Lyn - Hilda's daughter
With the medication that Mum was on, it, she was seeing things, doing things, pulling out her tubes from her arms, verbally abusing people; she wouldnt kill a fly, let alone doing anything like that. And they just wouldnt believe that it wasnt me Mum. Let them know what youre doing; I think thats a very important thing. Just dont give them an injection, say, well you need that. What is it? What would it do? Hows it going to affect me, or what? Why am I taking all these tablets? Whats this blue one for, whats the red one for?



Ray - patient hospitalised because of stroke
I think that we really need to really, um, understand that theres a lot more to each patient than just what you see in the care of the hospital system.



Marilyn - Multiple hospital stays
The people who do come in and treat you as a person, with a family, with a history, with a, um, a life. You respond to so much better. Theres, um, theres a link, a communication that takes place.

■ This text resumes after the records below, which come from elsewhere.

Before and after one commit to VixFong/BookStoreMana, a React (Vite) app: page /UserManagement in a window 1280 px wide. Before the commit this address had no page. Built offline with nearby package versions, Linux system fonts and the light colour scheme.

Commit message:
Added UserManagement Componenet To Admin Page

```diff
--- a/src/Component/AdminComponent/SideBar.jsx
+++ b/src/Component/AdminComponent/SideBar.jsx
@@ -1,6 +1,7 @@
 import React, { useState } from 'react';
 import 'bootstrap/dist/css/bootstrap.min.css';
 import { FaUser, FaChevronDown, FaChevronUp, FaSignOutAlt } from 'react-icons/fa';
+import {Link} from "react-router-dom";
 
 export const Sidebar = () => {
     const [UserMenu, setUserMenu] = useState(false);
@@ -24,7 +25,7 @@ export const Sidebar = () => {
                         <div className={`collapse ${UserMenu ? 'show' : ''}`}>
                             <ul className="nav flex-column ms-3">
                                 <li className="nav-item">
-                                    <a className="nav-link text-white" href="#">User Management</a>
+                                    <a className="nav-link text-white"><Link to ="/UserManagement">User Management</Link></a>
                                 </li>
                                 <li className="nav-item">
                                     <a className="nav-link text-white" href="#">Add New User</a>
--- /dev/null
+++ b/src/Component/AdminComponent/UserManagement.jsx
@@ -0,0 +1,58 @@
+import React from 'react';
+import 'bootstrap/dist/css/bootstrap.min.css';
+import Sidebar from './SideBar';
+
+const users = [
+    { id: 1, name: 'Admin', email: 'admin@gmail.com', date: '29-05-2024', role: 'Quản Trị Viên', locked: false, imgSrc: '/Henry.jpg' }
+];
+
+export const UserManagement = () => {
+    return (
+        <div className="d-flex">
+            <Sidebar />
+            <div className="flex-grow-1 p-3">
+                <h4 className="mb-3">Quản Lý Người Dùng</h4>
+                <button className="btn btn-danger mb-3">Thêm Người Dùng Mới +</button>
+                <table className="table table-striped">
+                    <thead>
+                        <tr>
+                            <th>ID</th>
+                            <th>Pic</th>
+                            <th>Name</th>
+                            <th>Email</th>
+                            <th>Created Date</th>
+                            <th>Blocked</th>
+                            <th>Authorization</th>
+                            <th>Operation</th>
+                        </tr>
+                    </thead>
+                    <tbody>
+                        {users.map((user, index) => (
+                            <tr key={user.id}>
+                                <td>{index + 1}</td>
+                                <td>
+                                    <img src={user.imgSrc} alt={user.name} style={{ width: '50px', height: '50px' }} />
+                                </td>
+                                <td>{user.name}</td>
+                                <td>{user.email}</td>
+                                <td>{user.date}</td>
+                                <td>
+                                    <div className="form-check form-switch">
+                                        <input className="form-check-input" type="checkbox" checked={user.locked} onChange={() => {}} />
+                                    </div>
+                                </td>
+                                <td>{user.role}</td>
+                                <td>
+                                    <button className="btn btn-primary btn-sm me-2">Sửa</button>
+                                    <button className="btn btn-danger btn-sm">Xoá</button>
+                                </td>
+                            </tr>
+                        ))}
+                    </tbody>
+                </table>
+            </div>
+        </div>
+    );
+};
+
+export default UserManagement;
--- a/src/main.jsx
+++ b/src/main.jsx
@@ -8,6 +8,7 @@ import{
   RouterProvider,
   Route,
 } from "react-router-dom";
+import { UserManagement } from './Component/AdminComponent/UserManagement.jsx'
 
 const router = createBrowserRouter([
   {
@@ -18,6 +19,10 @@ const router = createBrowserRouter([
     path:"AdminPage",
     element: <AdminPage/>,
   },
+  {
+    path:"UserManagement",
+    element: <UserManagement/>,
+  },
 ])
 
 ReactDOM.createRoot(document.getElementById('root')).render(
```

Dora Clinical resource nurse
I find that the families and the carers that come along to us, with the patients, have a wealth of knowledge. When the patients cant tell us what they need, their carers often can. When that family member comes in, and they know that Dad walks better when you do this with him, or Dad can only walk so far, or the next time you do it, if you step him this way, thats what we find that works. Listening and sharing and listening to the patient as well, but when they dont have the words, the carers often do.



Luke - Graduate nurse
Families, um, you know, theyre the patients number one support. Umm. Quite often theyll come to us with questions that, you know, you wouldnt have thought that they would talk about.
Lyn - Hilda's daughter
Theyve got to listen to the family in that situation, and its very hard if they dont, because you do know that person better than what they do, theyve only met that person only just then.



Marilyn - Multiple hospital stays
I think of one doctor in particular who has just been incredible. Hed sit down and get to you an eye to eye, and would ask you one question, a simple question, how are you coping today? and hes give you time to answer. Just speaking to you as if you were a normal person, I could have been in my lounge room, I could have been anywhere, but he showed he cared.



Ray - patient hospitalised because of stroke
You need to dispense with the idea of running to time, and doing all the physical attributes for the patient, and look for the soul and the person inside that body. It only takes that and youve got the whole trigger to the willingness to come forward and recover.



Music and narration

Functional decline is a serious problem for older people in hospital. It can affect a persons ability to perform day to day tasks, and their independence, which can lead to a longer stay in hospital and increase their likelihood of needing admission to residential care. Fortunately, there is much that we can do. We know from the evidence that outcomes for older people in hospital are better when everyone involved in their care takes a person-centred approach, and uses best practice. Often it is the small things that make a difference. Treating older people with respect and dignity, treating them as partners in the health care relationship, listening to them, their families and carers. Letting them know what you are doing and why. Taking the time to get to know them and treating them as an equal. By taking a person-centred approach and using evidence-based practice, as explored in the Best care for older people Toolkit, we can minimise the risks and improve outcomes for older people. To access the toolkit, go to the website.